Dr. Bruck is one of the nation's leading experts in the area of the suggestibility of children, and for the past seven years, at least, she has conducted research in the area of the reliability of their testimony in abuse cases. She has written extensively in scholarly publications, presented papers at respected conferences, and is co-author of a leading text on the subject entitled Maggie Bruck and Stephen Ceci, Jeopardy in the Courtroom: A Scientific Analysis of Children's Testimony, (1995). Her research focuses on factors that affect the accuracy of reports by children. Far from believing that child sexual abuse does not exist, Dr. Bruck is a highly regarded scientist who has dedicated her work toward a better understanding of those factors which contribute to the accuracy of a report and those which do not. Her work can be credited with helping to understand how to accurately determine whether sexual abuse of a child has occurred, and by whom.
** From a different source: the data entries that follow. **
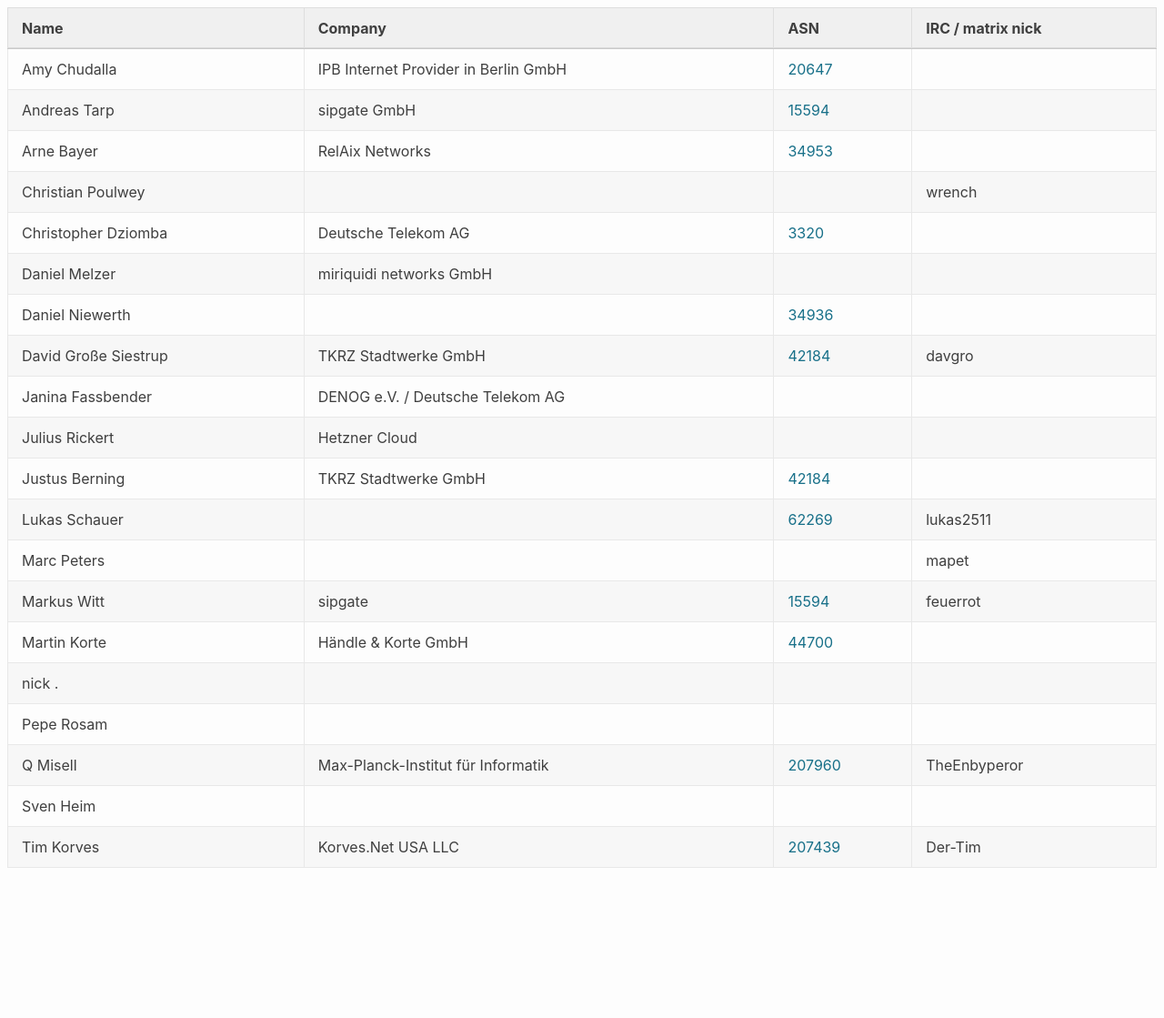
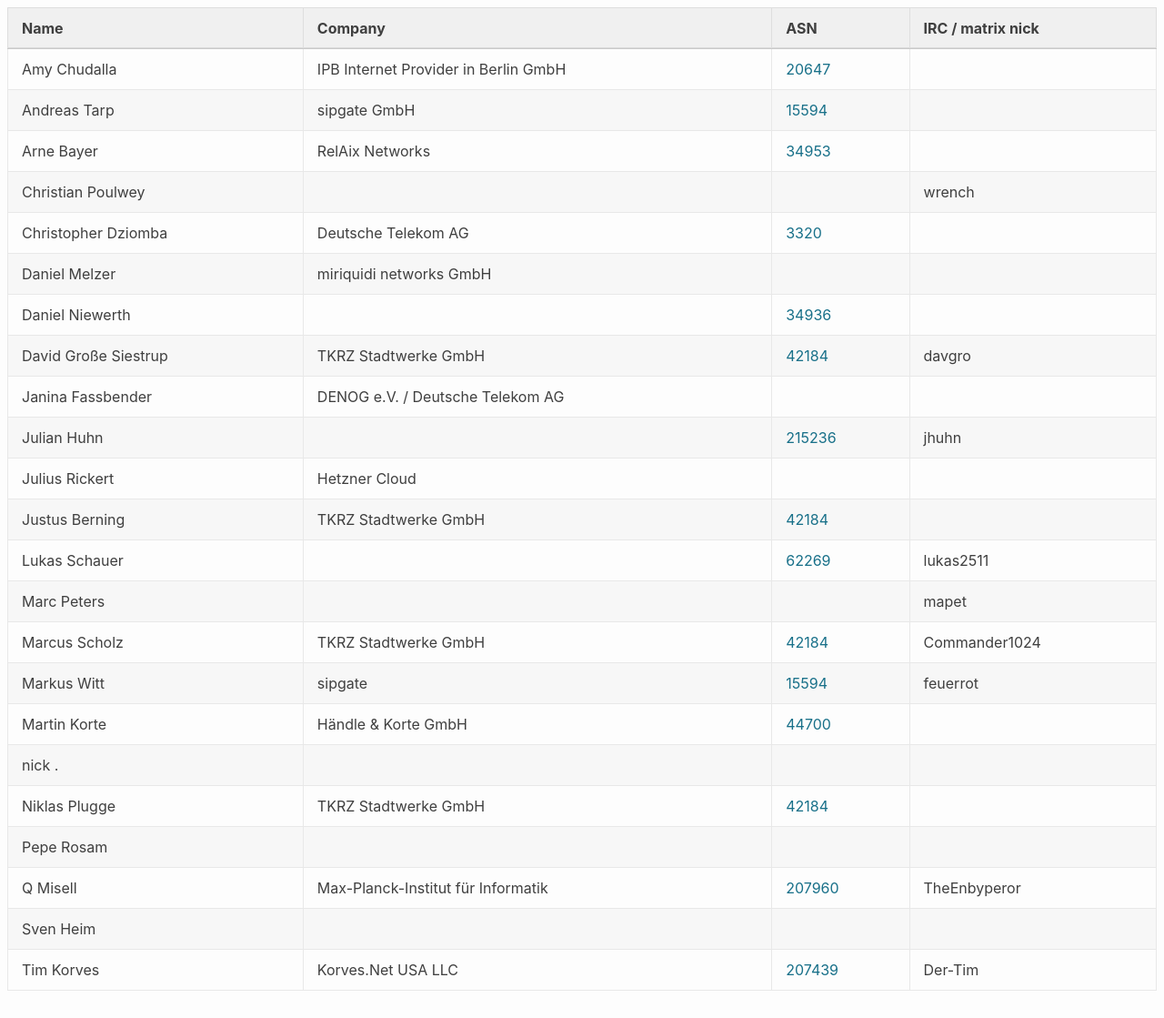
Before and after one commit to denog/pretix-attendeelist, a Jekyll site: the page built from denogmeetup25-05/index.markdown, in a window 1280 px wide and 1119 px high. Shown: the whole window at 91% size. Built offline with Jekyll 4.4.1, drawn with Linux system fonts in a browser that asks for light colours.

Commit message:
Latest data: Mon May 12 14:33:58 UTC 2025

```diff
--- a/_data/attendees_denogmeetup25-05.json
+++ b/_data/attendees_denogmeetup25-05.json
@@ -54,6 +54,12 @@
     "asn": null
   },
   {
+    "name": "Julian Huhn",
+    "company": null,
+    "irc": "jhuhn",
+    "asn": "215236"
+  },
+  {
     "name": "Julius Rickert",
     "company": "Hetzner Cloud",
     "irc": null,
@@ -78,6 +84,12 @@
     "asn": null
   },
   {
+    "name": "Marcus Scholz",
+    "company": "TKRZ Stadtwerke GmbH",
+    "irc": "Commander1024",
+    "asn": "42184"
+  },
+  {
     "name": "Markus Witt",
     "company": "sipgate",
     "irc": "feuerrot",
@@ -94,6 +106,12 @@
     "company": null,
     "irc": null,
     "asn": null
+  },
+  {
+    "name": "Niklas Plugge",
+    "company": "TKRZ Stadtwerke GmbH",
+    "irc": null,
+    "asn": "42184"
   },
   {
     "name": "Pepe Rosam",
```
Dr. Schetky, is a highly credentialed psychiatrist who specializes in forensic evaluations of children who may have been abused. Before this Court, on February 18,

[begin page 11]

1998, Dr. Schetky testified that Dr. Bruck is held in high regard among specialists in her field and that Jeopardy in the Courtroom, supra, is considered to be among the most important and useful books in the area of forensic evaluation of child sexual abuse allegations. In 1997, the American Academy of Child and Adolescent Psychiatry, a respected organization, published practice parameters to be used by mental health professionals in the field of forensics and child sexual abuse. Included in its four page bibliography, Jeopardy in the Courtroom, supra, was one of six works starred, indicating it to be the one of the most significant works in the field.

After a thorough and intensive review of the record in this case, Dr. Bruck opined to a reasonable degree of scientific certainty the following, which this Court determines to be credible, believable and finds as facts:

(a) that the disclosure process of the children in the Amirault case raises extremely serious doubts about the reliability of their allegations;

(b) that all of the circumstances, including the interviewing procedures that surrounded and promoted the children's disclosures in Amirault have a substantial risk of producing unreliable and false reports from young preschool children, and

(c) the failure to electronically record initial interviews with the children adds to the doubts about the reliability of the children's reports and makes it impossible for investigators, or a court, to establish the reliability of the children's reports or their later testimony.

[end page 11]

Scroll ahead to Part III B, "The Newly Discovered Evidence."

Go back to table of contents.